▶ [Aim of the exercise] Those lines of the following listing which contain the string "InferenceClass" should be returned.

--*--

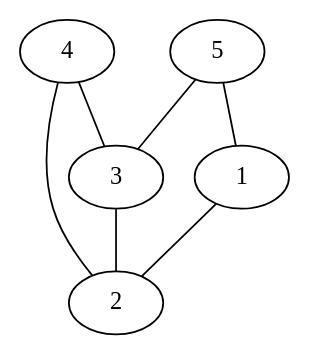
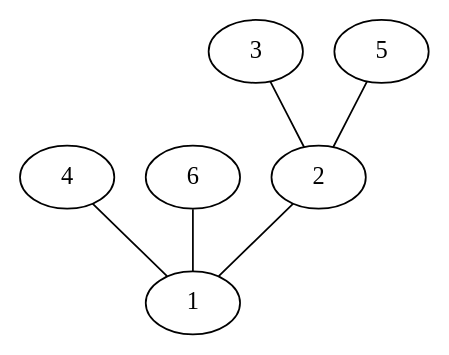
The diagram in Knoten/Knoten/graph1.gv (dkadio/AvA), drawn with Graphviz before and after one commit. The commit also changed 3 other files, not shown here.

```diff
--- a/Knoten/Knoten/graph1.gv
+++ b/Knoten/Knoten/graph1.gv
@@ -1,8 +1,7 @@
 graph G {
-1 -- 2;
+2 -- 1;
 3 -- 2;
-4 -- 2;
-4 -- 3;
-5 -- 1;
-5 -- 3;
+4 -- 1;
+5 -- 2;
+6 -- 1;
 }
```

--*--

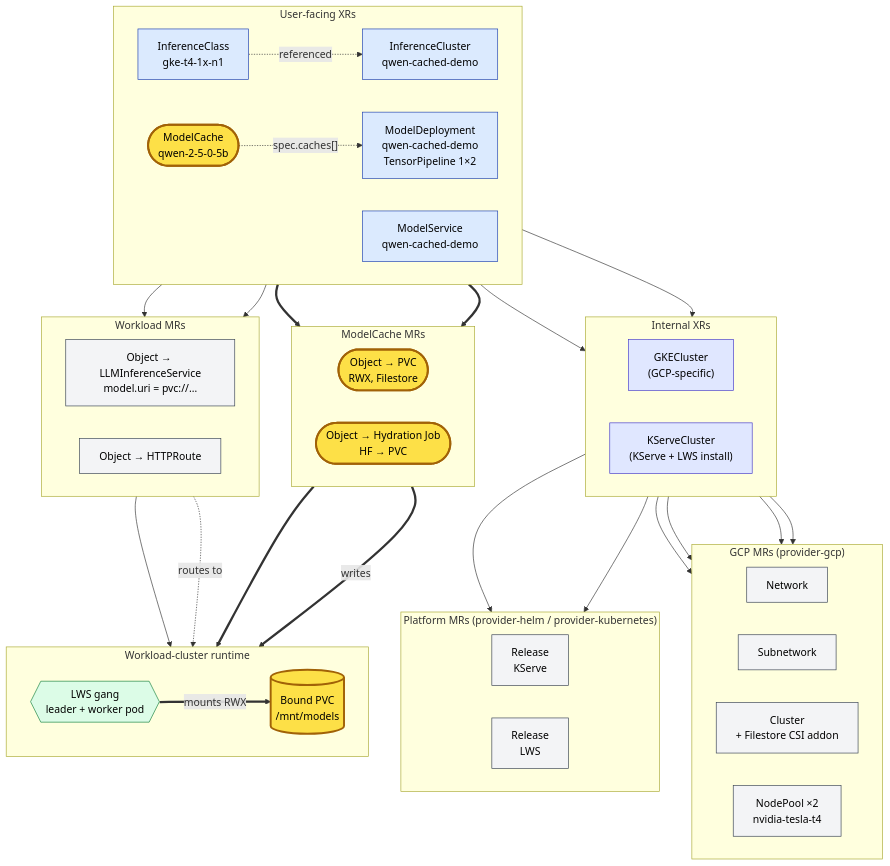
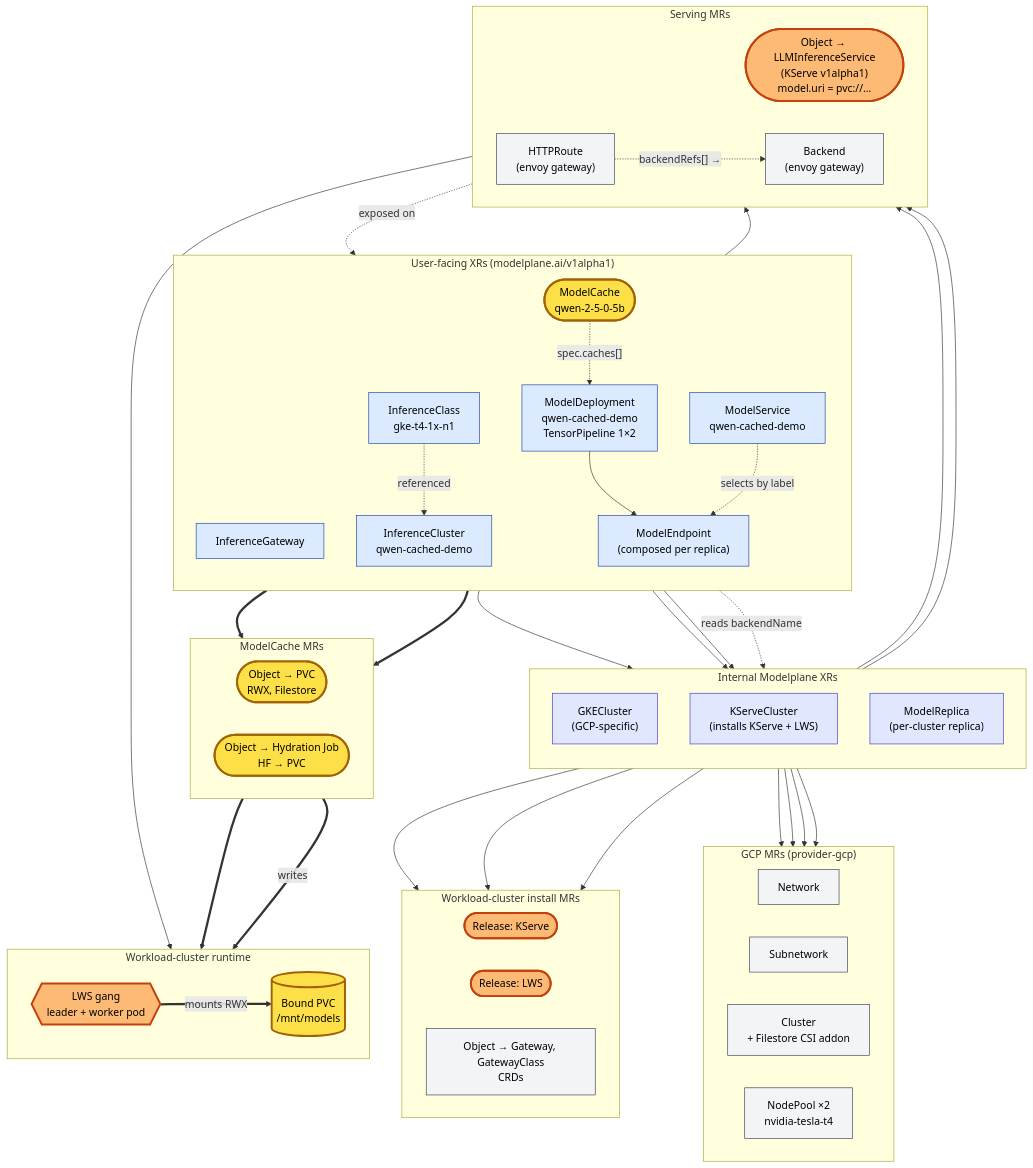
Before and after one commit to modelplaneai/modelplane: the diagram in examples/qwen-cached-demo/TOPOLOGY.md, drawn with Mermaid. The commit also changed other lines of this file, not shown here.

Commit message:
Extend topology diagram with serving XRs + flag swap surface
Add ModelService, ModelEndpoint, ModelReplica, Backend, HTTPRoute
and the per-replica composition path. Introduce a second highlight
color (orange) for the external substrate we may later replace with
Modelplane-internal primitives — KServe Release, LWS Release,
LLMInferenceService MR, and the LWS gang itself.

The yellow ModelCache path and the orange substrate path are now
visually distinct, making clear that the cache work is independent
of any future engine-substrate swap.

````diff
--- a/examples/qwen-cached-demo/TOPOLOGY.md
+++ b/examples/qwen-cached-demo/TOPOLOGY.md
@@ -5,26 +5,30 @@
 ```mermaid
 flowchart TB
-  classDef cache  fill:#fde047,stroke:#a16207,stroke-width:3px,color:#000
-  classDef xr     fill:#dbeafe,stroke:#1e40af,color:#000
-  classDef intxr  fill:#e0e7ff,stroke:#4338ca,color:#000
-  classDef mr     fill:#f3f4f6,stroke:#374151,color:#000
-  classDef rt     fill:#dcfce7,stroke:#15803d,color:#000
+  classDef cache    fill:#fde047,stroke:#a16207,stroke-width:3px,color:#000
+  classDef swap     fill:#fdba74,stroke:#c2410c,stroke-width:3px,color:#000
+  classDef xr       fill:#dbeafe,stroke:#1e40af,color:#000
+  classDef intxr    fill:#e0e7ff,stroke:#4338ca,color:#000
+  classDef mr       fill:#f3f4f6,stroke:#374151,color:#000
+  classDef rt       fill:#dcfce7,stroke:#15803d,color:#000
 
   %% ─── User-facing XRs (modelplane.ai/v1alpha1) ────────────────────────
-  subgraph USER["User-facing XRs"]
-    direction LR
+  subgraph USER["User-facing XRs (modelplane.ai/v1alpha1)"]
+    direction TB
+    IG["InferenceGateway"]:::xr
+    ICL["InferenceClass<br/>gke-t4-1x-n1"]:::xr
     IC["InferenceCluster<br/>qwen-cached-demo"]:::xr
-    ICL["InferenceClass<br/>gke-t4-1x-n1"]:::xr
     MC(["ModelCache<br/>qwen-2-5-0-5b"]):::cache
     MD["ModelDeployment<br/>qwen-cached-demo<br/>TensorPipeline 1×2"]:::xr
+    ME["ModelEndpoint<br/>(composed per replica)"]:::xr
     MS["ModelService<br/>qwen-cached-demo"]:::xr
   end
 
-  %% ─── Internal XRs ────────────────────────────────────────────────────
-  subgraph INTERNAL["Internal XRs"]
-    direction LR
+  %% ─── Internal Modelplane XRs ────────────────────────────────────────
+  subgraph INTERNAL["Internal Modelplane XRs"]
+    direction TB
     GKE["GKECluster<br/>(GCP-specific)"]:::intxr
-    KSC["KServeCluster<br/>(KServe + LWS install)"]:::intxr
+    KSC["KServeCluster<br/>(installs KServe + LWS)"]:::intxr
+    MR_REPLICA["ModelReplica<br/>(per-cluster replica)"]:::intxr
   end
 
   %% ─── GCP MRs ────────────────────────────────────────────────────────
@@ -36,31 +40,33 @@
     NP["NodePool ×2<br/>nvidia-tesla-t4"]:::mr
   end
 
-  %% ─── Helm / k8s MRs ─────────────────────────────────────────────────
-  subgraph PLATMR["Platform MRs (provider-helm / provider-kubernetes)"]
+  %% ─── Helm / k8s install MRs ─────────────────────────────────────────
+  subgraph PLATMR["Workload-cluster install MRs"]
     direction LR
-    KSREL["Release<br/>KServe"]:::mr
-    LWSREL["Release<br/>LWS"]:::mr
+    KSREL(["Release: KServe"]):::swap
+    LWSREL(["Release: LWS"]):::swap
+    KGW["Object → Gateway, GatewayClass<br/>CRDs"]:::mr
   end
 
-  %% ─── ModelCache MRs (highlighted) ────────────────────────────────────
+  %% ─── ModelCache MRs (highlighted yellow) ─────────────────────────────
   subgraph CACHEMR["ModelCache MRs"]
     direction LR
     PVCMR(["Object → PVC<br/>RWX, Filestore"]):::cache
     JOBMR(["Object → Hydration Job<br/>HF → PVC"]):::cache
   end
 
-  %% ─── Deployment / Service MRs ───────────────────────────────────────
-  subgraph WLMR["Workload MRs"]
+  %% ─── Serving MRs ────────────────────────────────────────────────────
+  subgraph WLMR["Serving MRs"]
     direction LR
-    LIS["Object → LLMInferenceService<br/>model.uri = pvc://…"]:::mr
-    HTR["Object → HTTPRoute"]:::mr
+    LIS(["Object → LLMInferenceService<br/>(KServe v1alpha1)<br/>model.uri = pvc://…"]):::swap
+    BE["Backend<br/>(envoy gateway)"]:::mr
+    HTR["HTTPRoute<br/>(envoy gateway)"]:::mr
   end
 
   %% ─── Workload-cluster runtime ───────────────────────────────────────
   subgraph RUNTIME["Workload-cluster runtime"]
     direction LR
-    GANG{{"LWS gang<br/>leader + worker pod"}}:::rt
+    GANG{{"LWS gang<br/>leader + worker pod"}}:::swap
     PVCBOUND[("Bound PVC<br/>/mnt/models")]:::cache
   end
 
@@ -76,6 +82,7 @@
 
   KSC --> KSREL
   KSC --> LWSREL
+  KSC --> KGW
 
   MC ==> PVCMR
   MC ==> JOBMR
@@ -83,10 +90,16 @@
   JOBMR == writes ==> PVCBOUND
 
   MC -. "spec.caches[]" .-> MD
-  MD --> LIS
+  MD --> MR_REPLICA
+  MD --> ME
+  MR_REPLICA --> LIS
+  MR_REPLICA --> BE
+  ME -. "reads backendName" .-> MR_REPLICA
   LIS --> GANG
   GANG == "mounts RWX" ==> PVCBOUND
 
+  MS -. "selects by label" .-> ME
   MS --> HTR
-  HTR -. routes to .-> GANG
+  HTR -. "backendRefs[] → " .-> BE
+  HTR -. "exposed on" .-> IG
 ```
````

--*--

▶ [The completed task]
+    ICL["InferenceClass<br/>gke-t4-1x-n1"]:::xr
-    ICL["InferenceClass<br/>gke-t4-1x-n1"]:::xr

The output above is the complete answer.